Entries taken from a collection

+-------+

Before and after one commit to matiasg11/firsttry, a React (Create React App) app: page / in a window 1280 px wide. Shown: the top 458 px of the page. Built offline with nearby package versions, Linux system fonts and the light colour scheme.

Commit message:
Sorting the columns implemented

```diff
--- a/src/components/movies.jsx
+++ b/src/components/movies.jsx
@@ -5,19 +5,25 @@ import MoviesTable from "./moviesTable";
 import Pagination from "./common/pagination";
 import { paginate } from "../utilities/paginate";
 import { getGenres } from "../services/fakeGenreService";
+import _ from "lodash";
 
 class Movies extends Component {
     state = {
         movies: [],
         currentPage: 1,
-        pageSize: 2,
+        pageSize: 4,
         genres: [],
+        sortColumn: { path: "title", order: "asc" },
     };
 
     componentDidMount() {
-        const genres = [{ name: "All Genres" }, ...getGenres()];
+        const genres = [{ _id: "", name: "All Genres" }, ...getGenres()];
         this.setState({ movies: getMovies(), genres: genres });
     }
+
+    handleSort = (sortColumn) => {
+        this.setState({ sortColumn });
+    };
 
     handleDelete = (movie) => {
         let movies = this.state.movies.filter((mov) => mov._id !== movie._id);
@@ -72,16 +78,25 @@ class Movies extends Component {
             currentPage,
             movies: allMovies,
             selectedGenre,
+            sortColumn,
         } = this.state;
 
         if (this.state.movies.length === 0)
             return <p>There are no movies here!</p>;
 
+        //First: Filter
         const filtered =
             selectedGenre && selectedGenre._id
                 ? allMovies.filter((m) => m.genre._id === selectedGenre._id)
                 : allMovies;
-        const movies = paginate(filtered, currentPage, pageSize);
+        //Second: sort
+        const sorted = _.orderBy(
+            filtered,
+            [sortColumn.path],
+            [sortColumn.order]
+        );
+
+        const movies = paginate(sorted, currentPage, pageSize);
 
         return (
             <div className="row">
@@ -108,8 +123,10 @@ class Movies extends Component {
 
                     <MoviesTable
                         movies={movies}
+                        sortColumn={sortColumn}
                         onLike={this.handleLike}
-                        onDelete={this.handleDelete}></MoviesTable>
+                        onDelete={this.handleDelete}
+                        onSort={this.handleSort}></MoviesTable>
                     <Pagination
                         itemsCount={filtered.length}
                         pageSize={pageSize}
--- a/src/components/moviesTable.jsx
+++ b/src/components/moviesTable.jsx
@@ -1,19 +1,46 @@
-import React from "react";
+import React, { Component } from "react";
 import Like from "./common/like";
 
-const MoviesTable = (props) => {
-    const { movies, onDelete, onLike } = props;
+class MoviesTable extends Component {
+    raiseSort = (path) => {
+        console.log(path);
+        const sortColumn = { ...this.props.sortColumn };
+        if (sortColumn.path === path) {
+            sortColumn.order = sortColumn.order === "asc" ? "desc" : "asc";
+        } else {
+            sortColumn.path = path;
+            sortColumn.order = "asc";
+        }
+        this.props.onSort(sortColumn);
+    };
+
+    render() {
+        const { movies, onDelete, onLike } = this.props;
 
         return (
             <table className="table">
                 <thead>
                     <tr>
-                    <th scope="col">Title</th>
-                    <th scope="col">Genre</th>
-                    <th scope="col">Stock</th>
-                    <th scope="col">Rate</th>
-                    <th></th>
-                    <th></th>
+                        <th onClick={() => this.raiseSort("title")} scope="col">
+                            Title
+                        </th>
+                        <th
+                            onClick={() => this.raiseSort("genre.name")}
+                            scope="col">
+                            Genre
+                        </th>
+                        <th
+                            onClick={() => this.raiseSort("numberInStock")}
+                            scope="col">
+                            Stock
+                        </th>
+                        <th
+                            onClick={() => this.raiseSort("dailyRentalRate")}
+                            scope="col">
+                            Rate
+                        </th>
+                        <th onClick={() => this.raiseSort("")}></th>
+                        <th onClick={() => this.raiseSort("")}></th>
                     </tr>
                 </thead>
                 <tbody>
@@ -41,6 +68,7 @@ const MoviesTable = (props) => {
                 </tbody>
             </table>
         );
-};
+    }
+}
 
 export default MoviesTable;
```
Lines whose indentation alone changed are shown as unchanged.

+-------+

• **YOUR ASSIGNMENT**:
Give every entry again in full, precisely as written above.

• **EXERCISE ANSWER**:
Before and after one commit to matiasg11/firsttry, a React (Create React App) app: page / in a window 1280 px wide. Shown: the top 458 px of the page. Built offline with nearby package versions, Linux system fonts and the light colour scheme.

Commit message:
Sorting the columns implemented

```diff
--- a/src/components/movies.jsx
+++ b/src/components/movies.jsx
@@ -5,19 +5,25 @@ import MoviesTable from "./moviesTable";
 import Pagination from "./common/pagination";
 import { paginate } from "../utilities/paginate";
 import { getGenres } from "../services/fakeGenreService";
+import _ from "lodash";
 
 class Movies extends Component {
     state = {
         movies: [],
         currentPage: 1,
-        pageSize: 2,
+        pageSize: 4,
         genres: [],
+        sortColumn: { path: "title", order: "asc" },
     };
 
     componentDidMount() {
-        const genres = [{ name: "All Genres" }, ...getGenres()];
+        const genres = [{ _id: "", name: "All Genres" }, ...getGenres()];
         this.setState({ movies: getMovies(), genres: genres });
     }
+
+    handleSort = (sortColumn) => {
+        this.setState({ sortColumn });
+    };
 
     handleDelete = (movie) => {
         let movies = this.state.movies.filter((mov) => mov._id !== movie._id);
@@ -72,16 +78,25 @@ class Movies extends Component {
             currentPage,
             movies: allMovies,
             selectedGenre,
+            sortColumn,
         } = this.state;
 
         if (this.state.movies.length === 0)
             return <p>There are no movies here!</p>;
 
+        //First: Filter
         const filtered =
             selectedGenre && selectedGenre._id
                 ? allMovies.filter((m) => m.genre._id === selectedGenre._id)
                 : allMovies;
-        const movies = paginate(filtered, currentPage, pageSize);
+        //Second: sort
+        const sorted = _.orderBy(
+            filtered,
+            [sortColumn.path],
+            [sortColumn.order]
+        );
+
+        const movies = paginate(sorted, currentPage, pageSize);
 
         return (
             <div className="row">
@@ -108,8 +123,10 @@ class Movies extends Component {
 
                     <MoviesTable
                         movies={movies}
+                        sortColumn={sortColumn}
                         onLike={this.handleLike}
-                        onDelete={this.handleDelete}></MoviesTable>
+                        onDelete={this.handleDelete}
+                        onSort={this.handleSort}></MoviesTable>
                     <Pagination
                         itemsCount={filtered.length}
                         pageSize={pageSize}
--- a/src/components/moviesTable.jsx
+++ b/src/components/moviesTable.jsx
@@ -1,19 +1,46 @@
-import React from "react";
+import React, { Component } from "react";
 import Like from "./common/like";
 
-const MoviesTable = (props) => {
-    const { movies, onDelete, onLike } = props;
+class MoviesTable extends Component {
+    raiseSort = (path) => {
+        console.log(path);
+        const sortColumn = { ...this.props.sortColumn };
+        if (sortColumn.path === path) {
+            sortColumn.order = sortColumn.order === "asc" ? "desc" : "asc";
+        } else {
+            sortColumn.path = path;
+            sortColumn.order = "asc";
+        }
+        this.props.onSort(sortColumn);
+    };
+
+    render() {
+        const { movies, onDelete, onLike } = this.props;
 
         return (
             <table className="table">
                 <thead>
                     <tr>
-                    <th scope="col">Title</th>
-                    <th scope="col">Genre</th>
-                    <th scope="col">Stock</th>
-                    <th scope="col">Rate</th>
-                    <th></th>
-                    <th></th>
+                        <th onClick={() => this.raiseSort("title")} scope="col">
+                            Title
+                        </th>
+                        <th
+                            onClick={() => this.raiseSort("genre.name")}
+                            scope="col">
+                            Genre
+                        </th>
+                        <th
+                            onClick={() => this.raiseSort("numberInStock")}
+                            scope="col">
+                            Stock
+                        </th>
+                        <th
+                            onClick={() => this.raiseSort("dailyRentalRate")}
+                            scope="col">
+                            Rate
+                        </th>
+                        <th onClick={() => this.raiseSort("")}></th>
+                        <th onClick={() => this.raiseSort("")}></th>
                     </tr>
                 </thead>
                 <tbody>
@@ -41,6 +68,7 @@ const MoviesTable = (props) => {
                 </tbody>
             </table>
         );
-};
+    }
+}
 
 export default MoviesTable;
```
Lines whose indentation alone changed are shown as unchanged.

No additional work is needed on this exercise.